| Aim of the task |
Nothing but the lines holding the string "namespace" should appear in the answer. Copy them from the entries.

Entries taken from a collection
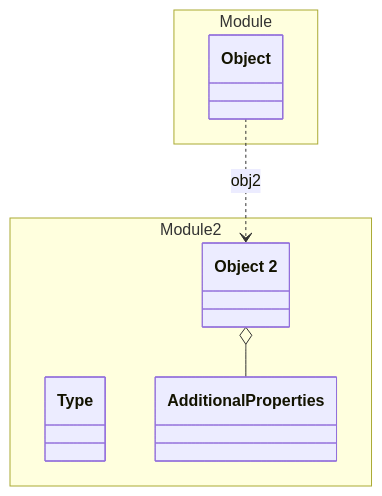
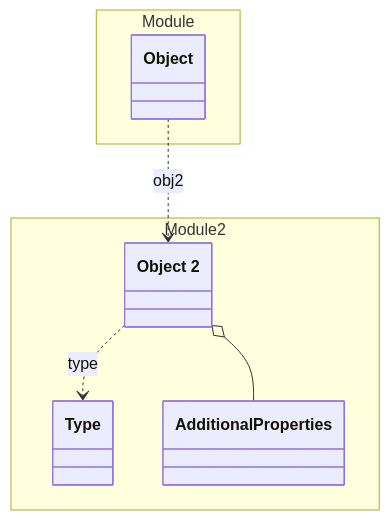
The diagram in tests/java/expected/Module2/Object2.yaml.md (lizzyTheLizard/domain-schema-documentation), drawn with Mermaid before and after one commit. The commit also changed other lines of this file and 5 other files, not shown here.

````diff
--- a/tests/java/expected/Module2/Object2.yaml.md
+++ b/tests/java/expected/Module2/Object2.yaml.md
@@ -4,17 +4,18 @@
 ```mermaid
 classDiagram
 namespace Module 2 {
   class _Module2_Object2_yaml["Object 2"]
   class Type["Type"]
   class AdditionalProperties["AdditionalProperties"]
 }
 namespace Module {
   class _Module_Object_yaml["Object"]
 }
 _Module_Object_yaml ..> _Module2_Object2_yaml :obj2
+_Module2_Object2_yaml ..> Type :type
 _Module2_Object2_yaml o-- AdditionalProperties 
 click _Module2_Object2_yaml href "./Object2.yaml.html" "Object 2"
 click Type href "./Object2.yaml.html" "Object 2"
 click AdditionalProperties href "./Object2.yaml.html" "Object 2"
 click _Module_Object_yaml href "../Module/Object.yaml.html" "Object"
 ```
````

| Written response |
 namespace Module 2 {
 namespace Module {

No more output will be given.